--- START ---

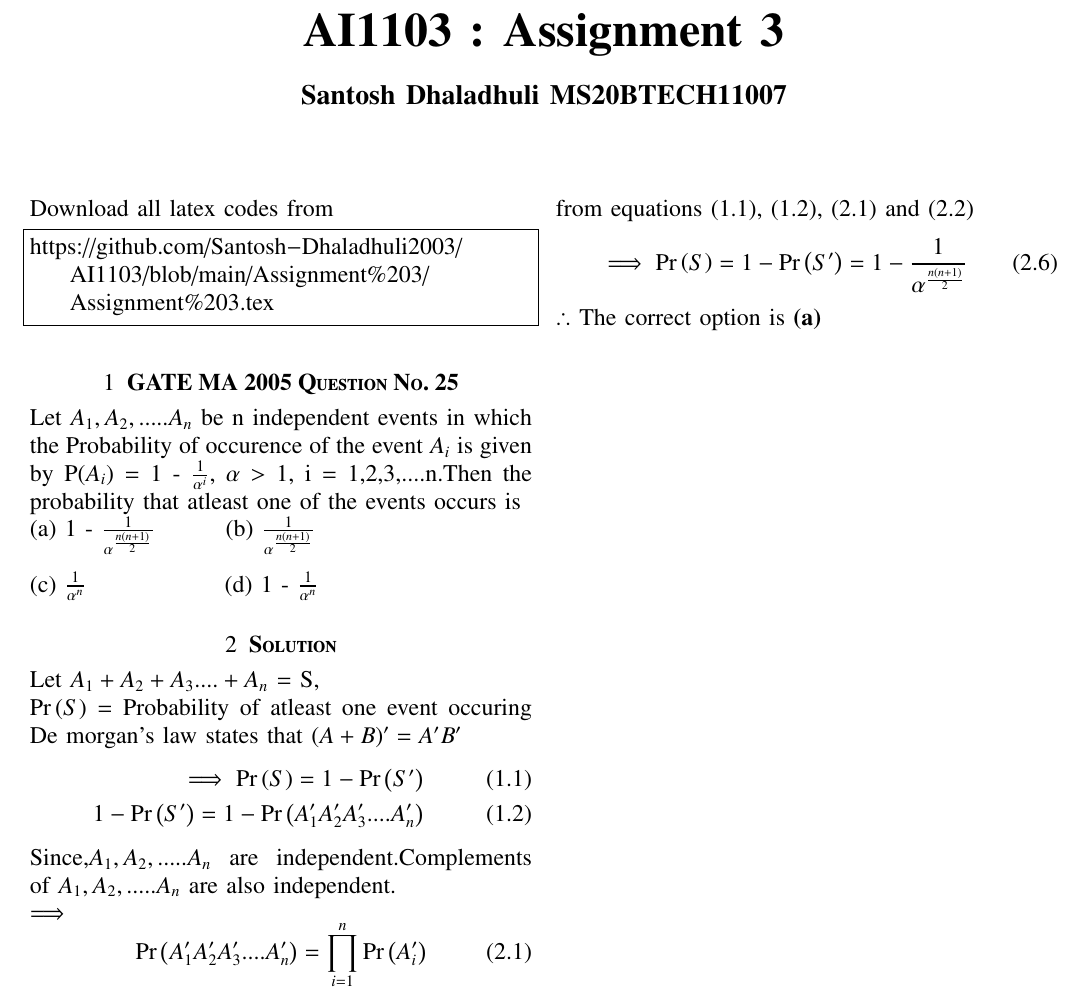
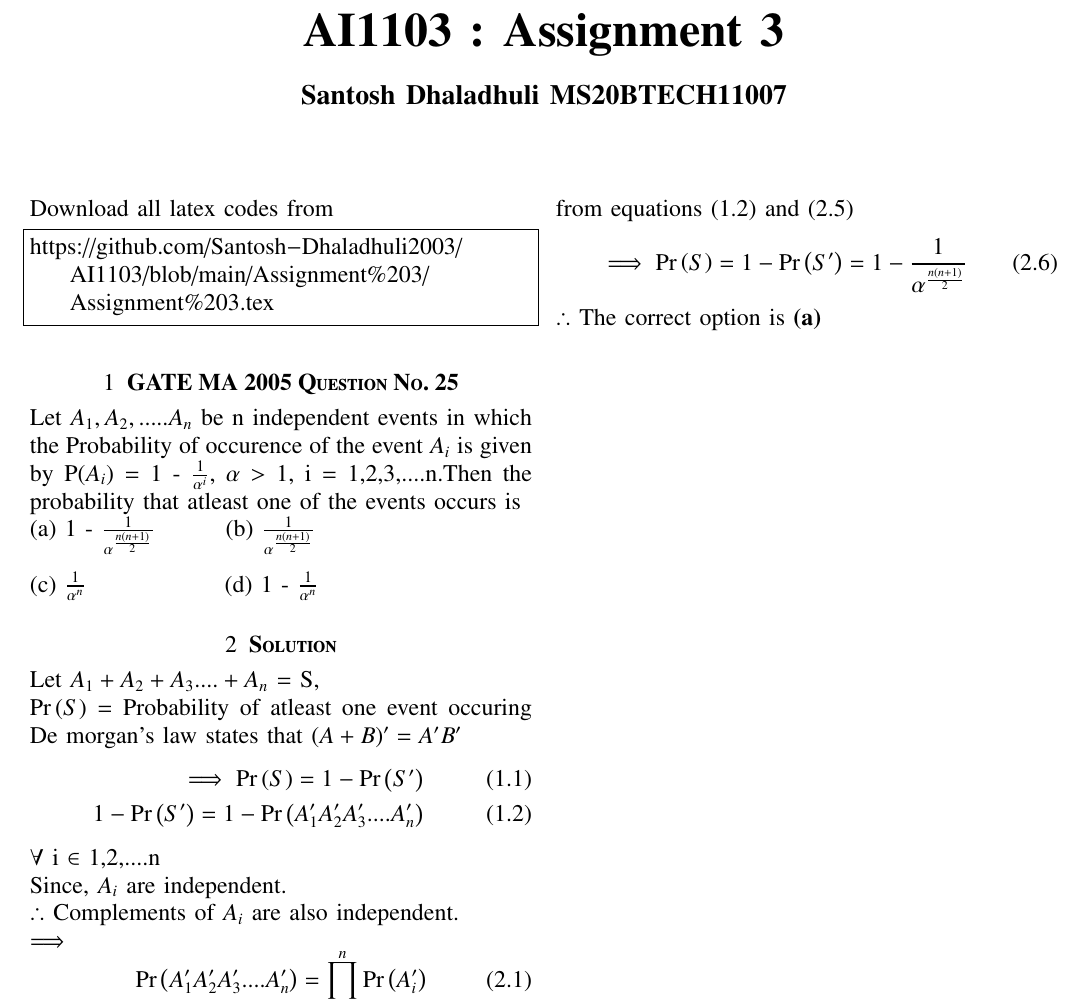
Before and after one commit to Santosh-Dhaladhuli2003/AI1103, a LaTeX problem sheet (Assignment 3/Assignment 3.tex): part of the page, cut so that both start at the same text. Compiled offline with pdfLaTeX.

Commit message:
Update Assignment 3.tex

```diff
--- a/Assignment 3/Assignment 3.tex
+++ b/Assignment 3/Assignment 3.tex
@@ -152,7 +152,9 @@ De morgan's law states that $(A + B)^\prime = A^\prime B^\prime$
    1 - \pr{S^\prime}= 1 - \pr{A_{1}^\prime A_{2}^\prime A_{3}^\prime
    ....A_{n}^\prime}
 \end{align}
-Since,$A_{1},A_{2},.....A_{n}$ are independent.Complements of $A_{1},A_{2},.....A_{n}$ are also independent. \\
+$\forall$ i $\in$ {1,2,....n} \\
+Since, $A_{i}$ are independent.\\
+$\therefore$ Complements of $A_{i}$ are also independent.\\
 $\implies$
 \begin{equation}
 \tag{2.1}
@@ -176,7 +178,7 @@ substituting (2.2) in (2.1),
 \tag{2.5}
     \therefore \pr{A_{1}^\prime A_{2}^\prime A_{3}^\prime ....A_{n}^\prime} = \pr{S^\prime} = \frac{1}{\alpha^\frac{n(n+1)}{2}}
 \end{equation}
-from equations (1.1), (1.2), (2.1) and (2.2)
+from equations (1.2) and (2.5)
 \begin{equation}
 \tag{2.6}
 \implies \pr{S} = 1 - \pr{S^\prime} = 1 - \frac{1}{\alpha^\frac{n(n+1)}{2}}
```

--- END ---

◆ WHAT NEEDS TO BE DONE ◆
Print the data exactly as written, dropping any images it holds.

◆ SOLUTION BELOW ◆
Before and after one commit to Santosh-Dhaladhuli2003/AI1103, a LaTeX problem sheet (Assignment 3/Assignment 3.tex): part of the page, cut so that both start at the same text. Compiled offline with pdfLaTeX.

Commit message:
Update Assignment 3.tex

```diff
--- a/Assignment 3/Assignment 3.tex
+++ b/Assignment 3/Assignment 3.tex
@@ -152,7 +152,9 @@ De morgan's law states that $(A + B)^\prime = A^\prime B^\prime$
    1 - \pr{S^\prime}= 1 - \pr{A_{1}^\prime A_{2}^\prime A_{3}^\prime
    ....A_{n}^\prime}
 \end{align}
-Since,$A_{1},A_{2},.....A_{n}$ are independent.Complements of $A_{1},A_{2},.....A_{n}$ are also independent. \\
+$\forall$ i $\in$ {1,2,....n} \\
+Since, $A_{i}$ are independent.\\
+$\therefore$ Complements of $A_{i}$ are also independent.\\
 $\implies$
 \begin{equation}
 \tag{2.1}
@@ -176,7 +178,7 @@ substituting (2.2) in (2.1),
 \tag{2.5}
     \therefore \pr{A_{1}^\prime A_{2}^\prime A_{3}^\prime ....A_{n}^\prime} = \pr{S^\prime} = \frac{1}{\alpha^\frac{n(n+1)}{2}}
 \end{equation}
-from equations (1.1), (1.2), (2.1) and (2.2)
+from equations (1.2) and (2.5)
 \begin{equation}
 \tag{2.6}
 \implies \pr{S} = 1 - \pr{S^\prime} = 1 - \frac{1}{\alpha^\frac{n(n+1)}{2}}
```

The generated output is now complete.